I’ve heard a lot about Marquez’s writing skills, but never encountered it myself. Finally, I got this beautiful opportunity! [That’s the pleasure of being an Eng (Hons) student ;)]
The most fascinating feature about Marquez’s narrative technique is that he used “Magic Realism” in this novel.
Now, the term “Magic Realism” is defined as something which one can feel through the narrative style of the author. This technique is a mixture of facts and imagination. It is not an absolute fantastical narrative, comprising of totally fairyland or never never land creatures, but of the characters from daily life with an infusion of slight of imagination in their lifestyle.
For instance, this novel features the chronicle of a death already foretold. I mean the death-to-be-committed of our protagonist, Santiago Nasar, is known by all the people of the town and yet no body could save him from his death (Amusing, right?)! This very novel, which has the title of talking about a “chronicle”, deconstructs itself, in the terms of the very “not-so-chronicle” narrative style that it follows. It is a story about Santiago Nasar being killed by the Vicario brothers due to their sister, Angela’s honor at stake. The returned bride, Angela, has lost her virginity before the marriage and it is Santiago, whose name she proposes for doing this bad deed to her.
The plot itself and a whole lot of examples of “Magic Realism” has been used to embellish this fascinating novel.
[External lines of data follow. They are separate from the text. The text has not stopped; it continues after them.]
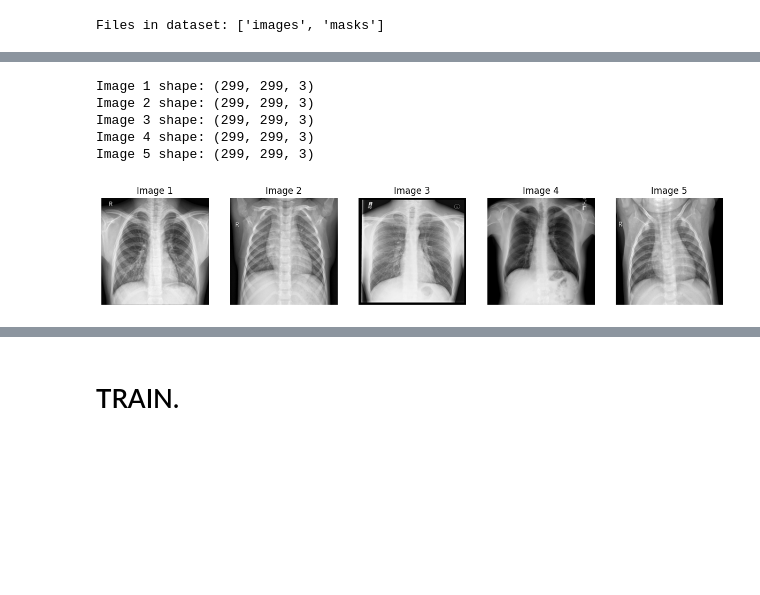
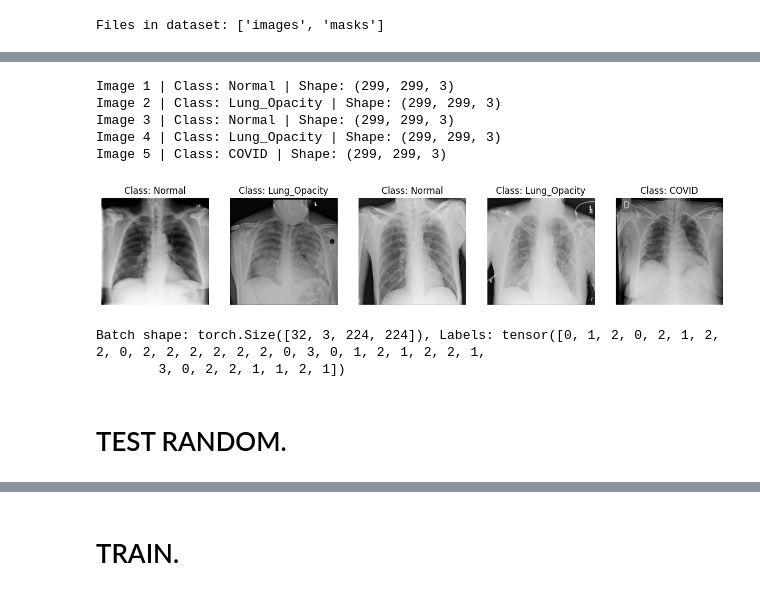
Before and after one commit to MinHius/ViT-CAM-for-Biomedical-Image-Analysis, a Jupyter notebook: vit-cam.ipynb, the cells around one changed output, grey strips where cells are left out. Drawn from its saved outputs; the diff is of its cells as text; code cells hidden in the pictures; blank space fills up the shorter version.

Commit message:
Kaggle Notebook | ViT-CAM | set up dataset

```diff
--- a/vit-cam.ipynb
+++ b/vit-cam.ipynb
@@ -45,32 +126,38 @@ Files in dataset: ['images', 'masks']
 # %%
 import matplotlib.pyplot as plt
 import cv2
+import random
+from glob import glob
 
-# Updated path to the correct folder
-dataset_path = "/kaggle/input/covid19-radiography-database/COVID-19_Radiography_Dataset/Normal/images"
+# Define dataset path (update with 'train', 'val', or 'test')
+dataset_path = "/kaggle/working/covid_split/train"  # Change to 'val' or 'test' if needed
 
-# Get all image file paths
-image_files = [os.path.join(dataset_path, f) for f in os.listdir(dataset_path)]
+# Get all image file paths from subdirectories
+image_files = glob(os.path.join(dataset_path, "*/*.png"))  # Adjust extension if needed
 
-# Select 5 images
-num_images = min(5, len(image_files))  # Ensure we don't exceed available images
+# Randomly select 5 images
+num_images = 5
+selected_images = random.sample(image_files, num_images)  # Random sampling
+
+# Create plot
 fig, axes = plt.subplots(1, num_images, figsize=(15, 5))
 
-for i, img_path in enumerate(image_files[:num_images]):
-    img = cv2.imread(img_path)
-    print(f"Image {i+1} shape: {img.shape}")  # Print shape
-    img = cv2.cvtColor(img, cv2.IMREAD_GRAYSCALE)  # Convert to RGB
+for i, img_path in enumerate(selected_images):
+    img = cv2.imread(img_path)  # Read as grayscale
+    class_name = os.path.basename(os.path.dirname(img_path))  # Extract class from folder name
+
+    print(f"Image {i+1} | Class: {class_name} | Shape: {img.shape}")  # Print class & shape
 
     # Show image
-    axes[i].imshow(img)
-    axes[i].set_title(f"Image {i+1}")  # Title as Image number
+    axes[i].imshow(img, cmap="gray")  # Use 'gray' colormap for grayscale images
+    axes[i].set_title(f"Class: {class_name}")  # Show class as title
     axes[i].axis("off")
 
 plt.show()
 # %% [output]
-Image 1 shape: (299, 299, 3)
-Image 2 shape: (299, 299, 3)
-Image 3 shape: (299, 299, 3)
-Image 4 shape: (299, 299, 3)
-Image 5 shape: (299, 299, 3)
+Image 1 | Class: Normal | Shape: (299, 299, 3)
+Image 2 | Class: Lung_Opacity | Shape: (299, 299, 3)
+Image 3 | Class: Normal | Shape: (299, 299, 3)
+Image 4 | Class: Lung_Opacity | Shape: (299, 299, 3)
+Image 5 | Class: COVID | Shape: (299, 299, 3)
-[figure, old version]
+[figure, new version]
@@ -99,0 +164,27 @@ print("Grayscale conversion complete!")
+# %%
+# Define dataset paths
+train_dir = "/kaggle/working/covid_split/train"
+val_dir = "/kaggle/working/covid_split/val"
+test_dir = "/kaggle/working/covid_split/test"
+
+# Load datasets
+train_dataset = ViTDataset(root=train_dir)
+val_dataset = ViTDataset(root=val_dir)
+test_dataset = ViTDataset(root=test_dir)
+
+# Define batch size
+batch_size = 32
+
+# Create DataLoaders
+train_loader = DataLoader(train_dataset, batch_size=batch_size, shuffle=True, num_workers=2)
+val_loader = DataLoader(val_dataset, batch_size=batch_size, shuffle=False, num_workers=2)
+test_loader = DataLoader(test_dataset, batch_size=batch_size, shuffle=False, num_workers=2)
+
+# Check batch shape
+images, labels = next(iter(train_loader))
+print(f"Batch shape: {images.shape}, Labels: {labels}")
+# %% [output]
+Batch shape: torch.Size([32, 3, 224, 224]), Labels: tensor([0, 1, 2, 0, 2, 1, 2, 2, 0, 2, 2, 2, 2, 2, 2, 0, 3, 0, 1, 2, 1, 2, 2, 1,
+        3, 0, 2, 2, 1, 1, 2, 1])
+# %% [markdown]
+# TEST RANDOM.
```
Also changed, not shown: parts of 7 cells of this notebook.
Apart from this, we also place this novel in the “Post-Colonial” context of reading, as Marquez is a Latin American author and the protagonist, Santiago Nasar, who has been killed, is an Arab. This novel is enriched with many of the eccentric tales, inscribed in the very cultural past of Latin American countries.
The story is simple, but the way Marquez has written it and used “Magic Realism” in it, is the actual USP of this novel!!
Have a read!